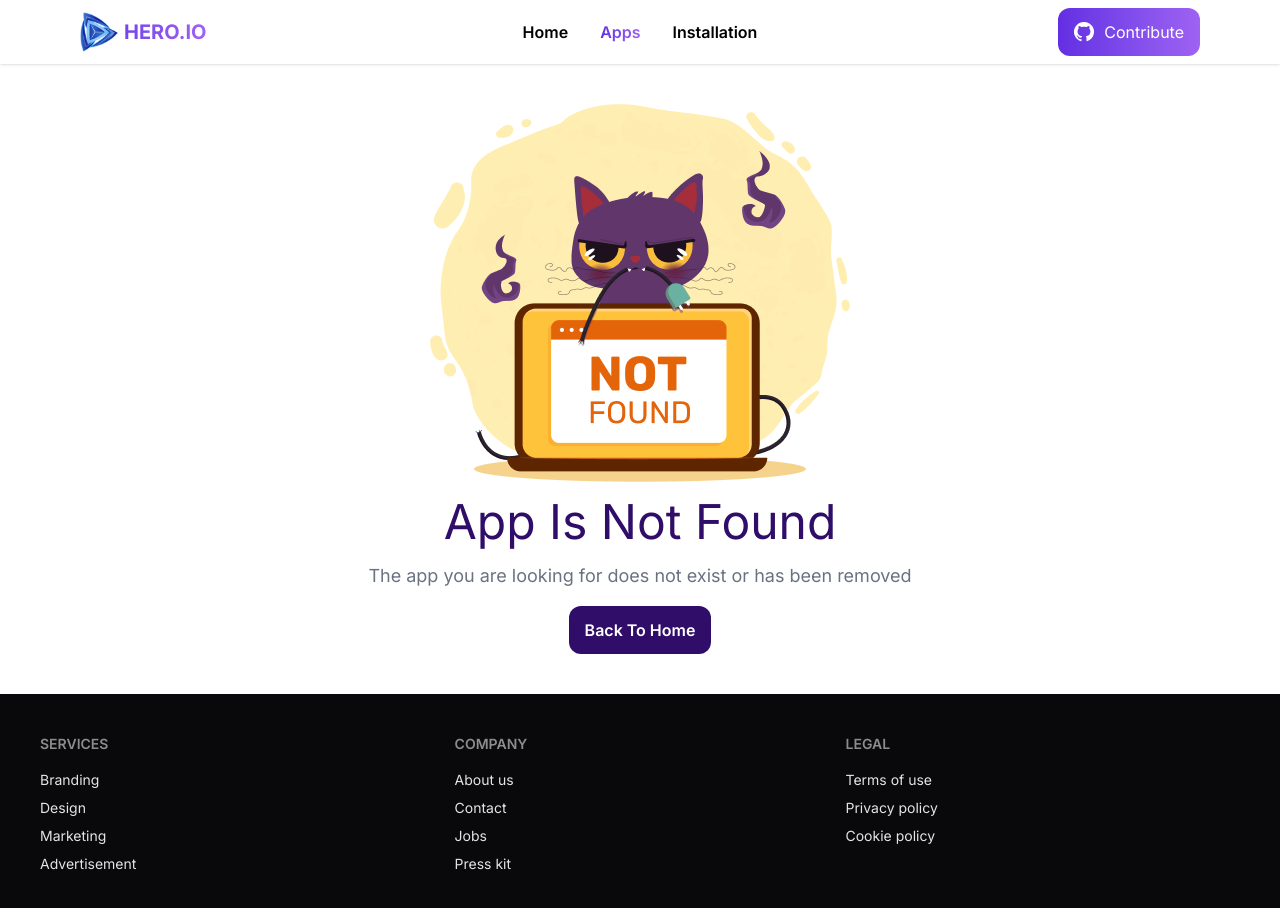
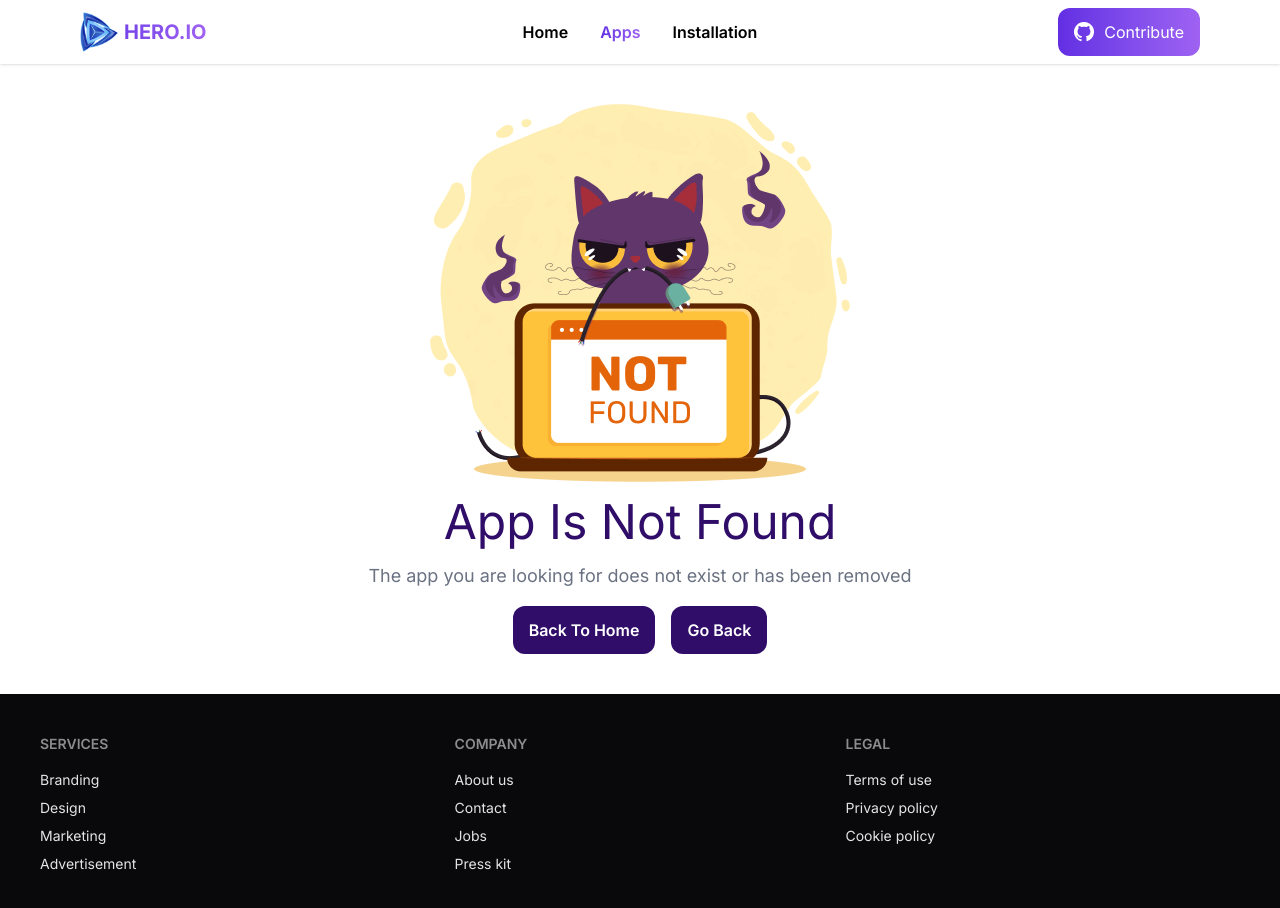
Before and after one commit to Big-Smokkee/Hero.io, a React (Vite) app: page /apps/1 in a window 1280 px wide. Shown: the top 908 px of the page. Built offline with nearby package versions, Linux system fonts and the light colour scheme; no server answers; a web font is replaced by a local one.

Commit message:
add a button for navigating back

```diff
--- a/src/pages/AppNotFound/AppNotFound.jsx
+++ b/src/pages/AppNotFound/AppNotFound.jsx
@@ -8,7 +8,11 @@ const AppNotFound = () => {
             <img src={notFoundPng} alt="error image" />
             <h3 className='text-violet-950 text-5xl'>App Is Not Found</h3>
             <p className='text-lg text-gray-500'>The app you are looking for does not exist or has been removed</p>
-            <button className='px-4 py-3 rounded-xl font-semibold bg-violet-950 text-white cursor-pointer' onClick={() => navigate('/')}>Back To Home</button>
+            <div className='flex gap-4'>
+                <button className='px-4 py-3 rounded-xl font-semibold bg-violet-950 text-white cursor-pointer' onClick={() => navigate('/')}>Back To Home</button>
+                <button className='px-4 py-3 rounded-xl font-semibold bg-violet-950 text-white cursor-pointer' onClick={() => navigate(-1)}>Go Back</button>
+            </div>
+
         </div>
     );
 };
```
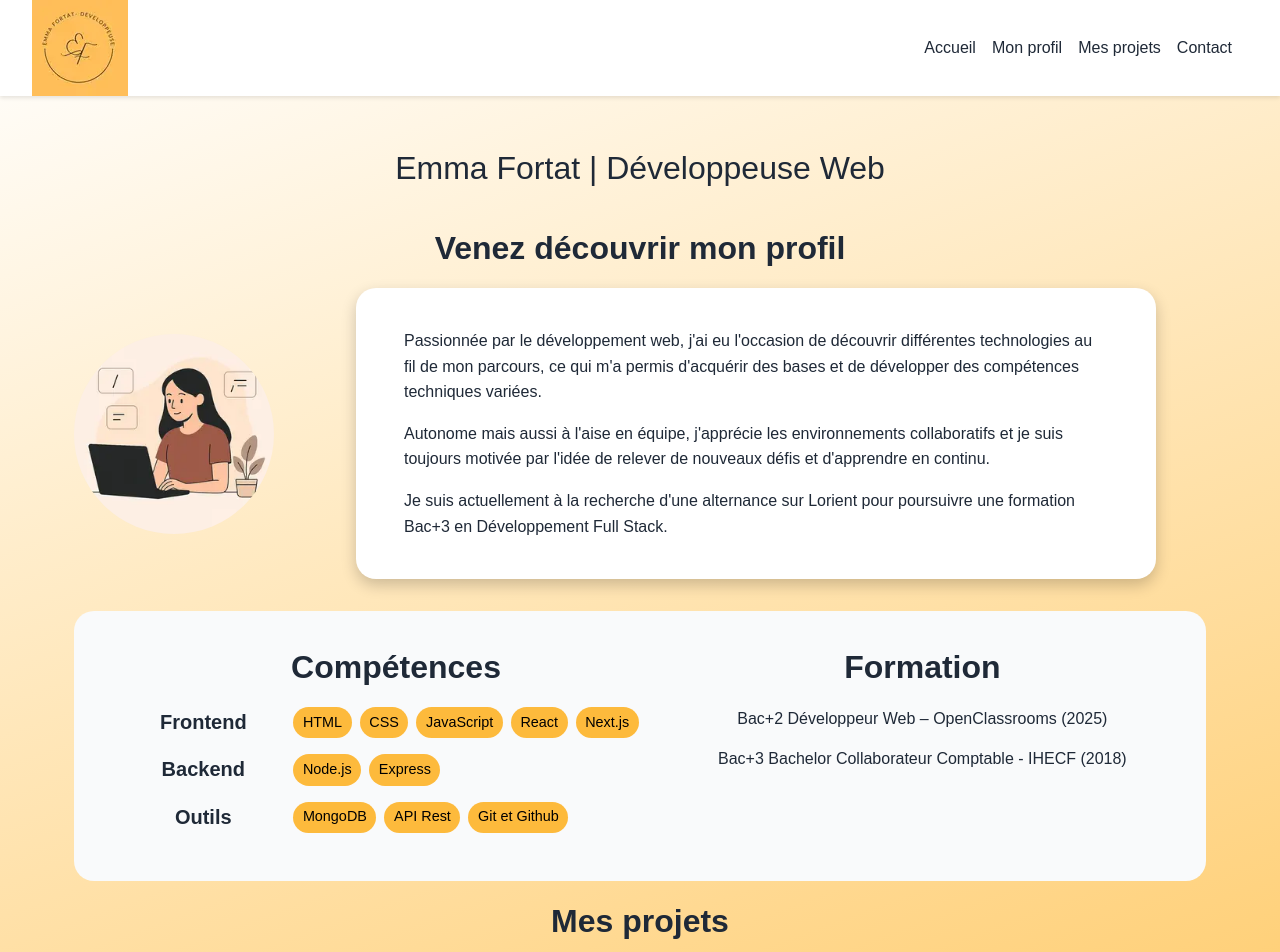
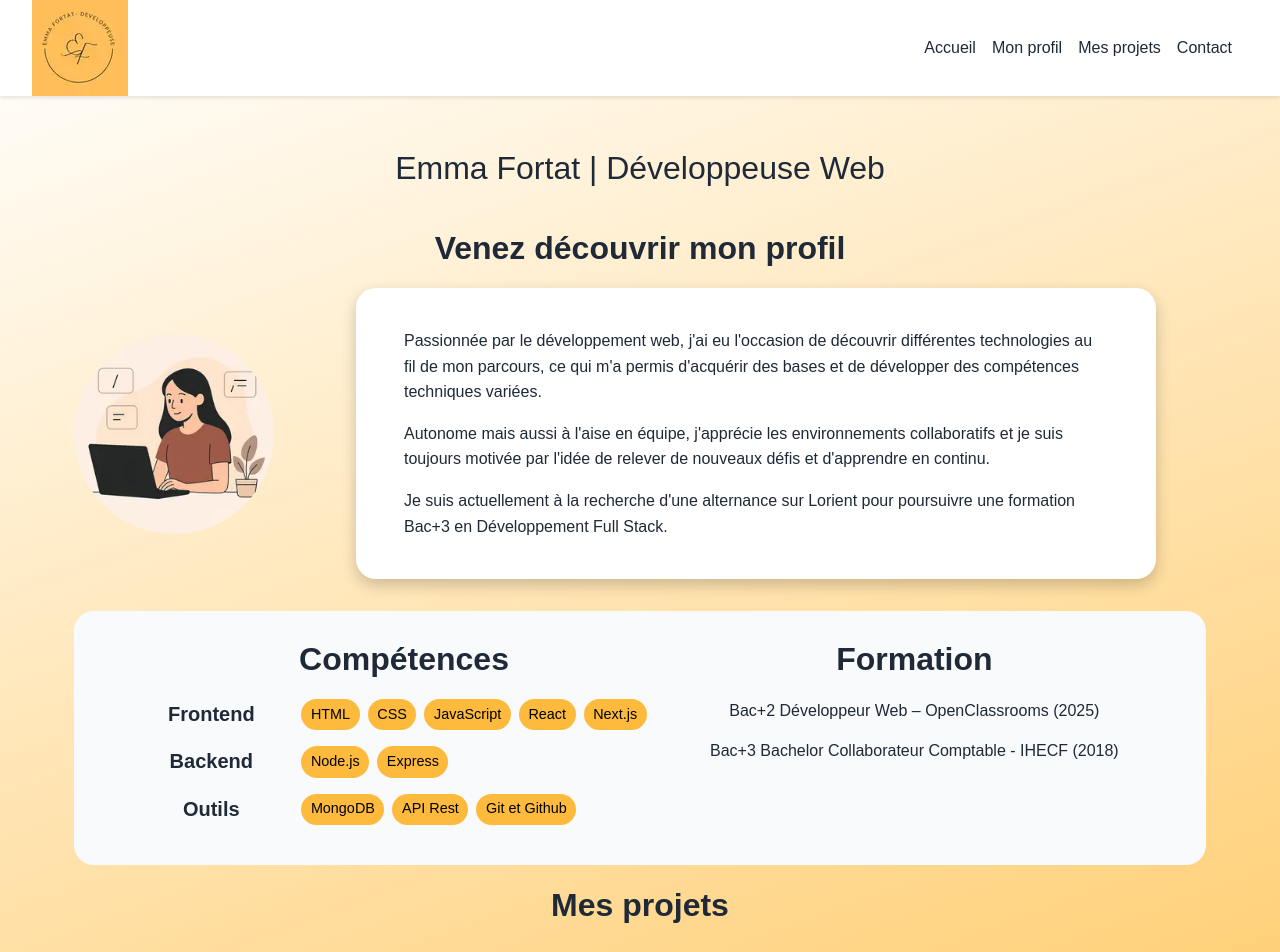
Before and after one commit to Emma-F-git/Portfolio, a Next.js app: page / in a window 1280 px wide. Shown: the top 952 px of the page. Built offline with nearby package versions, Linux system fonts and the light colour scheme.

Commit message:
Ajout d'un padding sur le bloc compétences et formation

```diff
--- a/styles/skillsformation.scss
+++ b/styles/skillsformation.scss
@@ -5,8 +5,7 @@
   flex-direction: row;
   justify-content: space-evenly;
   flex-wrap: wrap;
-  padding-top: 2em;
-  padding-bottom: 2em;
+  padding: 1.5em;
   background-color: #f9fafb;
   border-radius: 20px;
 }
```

**About this exercise:**
Show the lines above that have the word "styles".

**Result of the task:**
--- a/styles/skillsformation.scss
+++ b/styles/skillsformation.scss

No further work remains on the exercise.